America is a diverse culture with one common denominator: holidays.
Think about it: we’ve gone from a “melting pot” to a burning caldron. In the old days, you didn’t lock your front door; today, you can have a doorbell that’s really a video camera – with a live-feed to your mobile – so you can call the cops 24/7 to bust the guy who’s casing your place to rob you.
Holidays call “time out” on the battles we fight for market share or seats in Congress. This week, it’s the día de San Valentín (day of Saint Valentine): hearts and roses, bottles of wine and reservations for dinner will flow as America flirts with a relational dimension that is on the endangered emotions list.
Back in grade school – in an earlier, simpler era – it was common for mom to buy a Valentine box for her kid to take to class. Before class, the tradition was to “pass ‘em out:” a remembrance was put on every desk, without separating the bullies from the darlings. Warm wishes – printed hugs, courtesy of Hallmark – made the day “special.” Playground rivalries deferred to expressions of regard…
Psychology Today provides assistance to the big people who have grown out of the simpler “everyone is my Valentine” era. “How to Manage Your Enemies” (March 9, 2013) helps high-capacity office pros differentiate between friends (“unconditional trust”) and enemies (“unconditional mistrust”), and how to work alongside – or, around – them.
Before PT waded into that difficult land of turf wars and take-no-prisoners competition, Jesus recognized that interpersonal relationships were going to classify others on a spectrum of positive-negative designations. If life requires that you reset your relational posture based on their place on your friend-enemy rating system, the ability to be genuine will be sacrificed quickly. What’s the best baseline to adopt for healthy relationships to be maintained with everyone in your community? Listen in:
“You have heard that it was said, ‘Love your neighbor and hate your enemy.’ But I tell you, love your enemies and pray for those who persecute you, that you may be children of your Father in heaven. He causes his sun to rise on the evil and the good, and sends rain on the righteous and the unrighteous. If you love those who love you, what reward will you get? Are not even the tax collectors doing that? And if you greet only your own people, what are you doing more than others? Do not even pagans do that? Be perfect, therefore, as your heavenly Father is perfect.” (Matthew 5:42-48).
There you have it: the perfect approach is to do what comes naturally with your friendlies: love ‘em. Then, when you’re confronted by your enemies: love ‘em. Everyone who interfaces with you is supposed to find the same point-of-contact: a genuine affection that is not contrived, but conditioned. It isn’t what you do to gain advantage: it’s who you are, to show whose you are.
How do you kick “love” into high gear? Here’s the checklist that Paul gave the Corinthians – and, us – to get it perfected: “Love is patient, love is kind. It does not envy, it does not boast, it is not proud. It does not dishonor others, it is not self-seeking, it is not easily angered, it keeps no record of wrongs.

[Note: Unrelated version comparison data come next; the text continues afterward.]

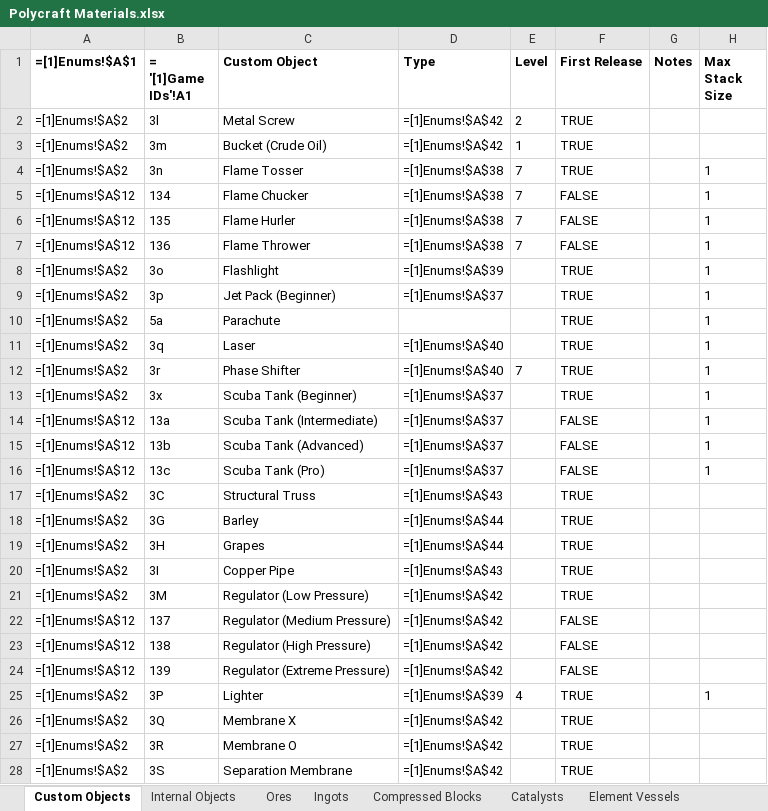
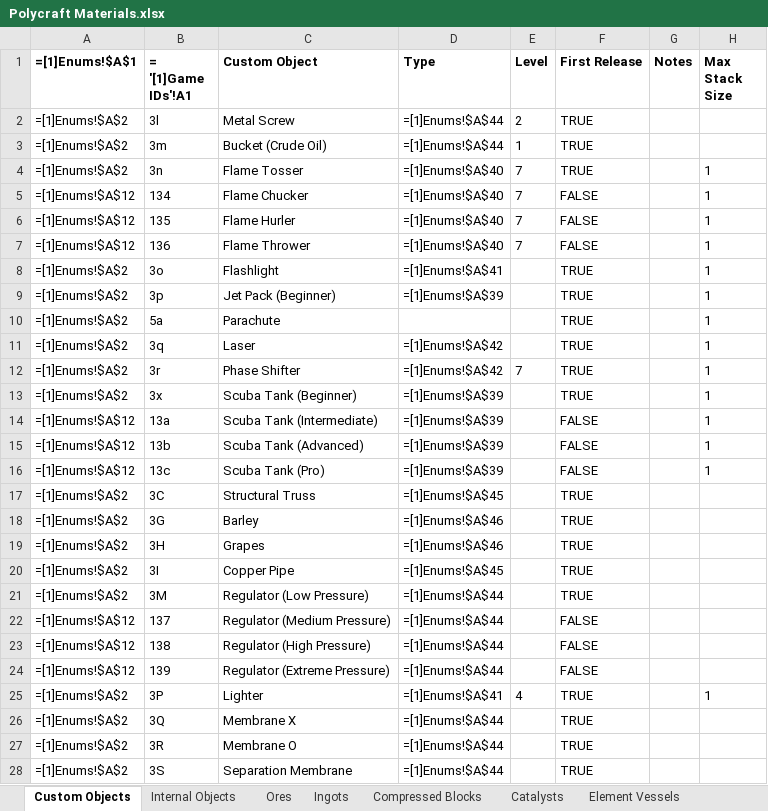
Before and after one commit to PolycraftWorld/polycraft-world, an Excel workbook: config/Polycraft Materials.xlsx, sheet Custom Objects, drawn as a sheet; only a part is shown; values as stored, in another font and other column widths than the file's, no borders; formulas are shown in place of their values; the diff covers the shown part only; the diff names each change by its address in the sheet, - before the commit and + after, or states it on an @@ line.

```diff
--- a/config/Polycraft Materials.xlsx (sheet Custom Objects)
+++ b/config/Polycraft Materials.xlsx (sheet Custom Objects)
-D2:D3 (Type): =[1]Enums!$A$42
+D2:D3 (Type): =[1]Enums!$A$44
-D4:D7 (Type): =[1]Enums!$A$38
+D4:D7 (Type): =[1]Enums!$A$40
-D8 (Type): =[1]Enums!$A$39
+D8 (Type): =[1]Enums!$A$41
-D9 (Type): =[1]Enums!$A$37
+D9 (Type): =[1]Enums!$A$39
-D11:D12 (Type): =[1]Enums!$A$40
+D11:D12 (Type): =[1]Enums!$A$42
-D13:D16 (Type): =[1]Enums!$A$37
+D13:D16 (Type): =[1]Enums!$A$39
-D17 (Type): =[1]Enums!$A$43
+D17 (Type): =[1]Enums!$A$45
-D18:D19 (Type): =[1]Enums!$A$44
+D18:D19 (Type): =[1]Enums!$A$46
-D20 (Type): =[1]Enums!$A$43
+D20 (Type): =[1]Enums!$A$45
-D21:D24 (Type): =[1]Enums!$A$42
+D21:D24 (Type): =[1]Enums!$A$44
-D25 (Type): =[1]Enums!$A$39
+D25 (Type): =[1]Enums!$A$41
-D26:D28 (Type): =[1]Enums!$A$42
+D26:D28 (Type): =[1]Enums!$A$44
```
Also changed, not shown: 19 edited cells elsewhere in this sheet, sheet Compound Vessels, sheet Element Vessels, sheet CV Links, config/Polycraft Inputs.xlsx, config/Polycraft Polymers.xlsx, 55 other files.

Love does not delight in evil but rejoices with the truth. It always protects, always trusts, always hopes, always perseveres…” (1 Corinthians 13:4-7).
So… suppose you get your upgrade on a long-haul flight, and the person you’re most likely to despise (professional, political, cultural) sits down next to you. What’s your best game-plan for the next four hours? What if you want to be a Christ-like Kingdom champion rather than a gladiator in the modern ideological arena?
Be patient; be kind; don’t be proud; don’t dishonor them; don’t be angry; don’t list their failures (based on your criterion); believe that they could be better… if someone was to show them how.
Happy Valentine’s Day!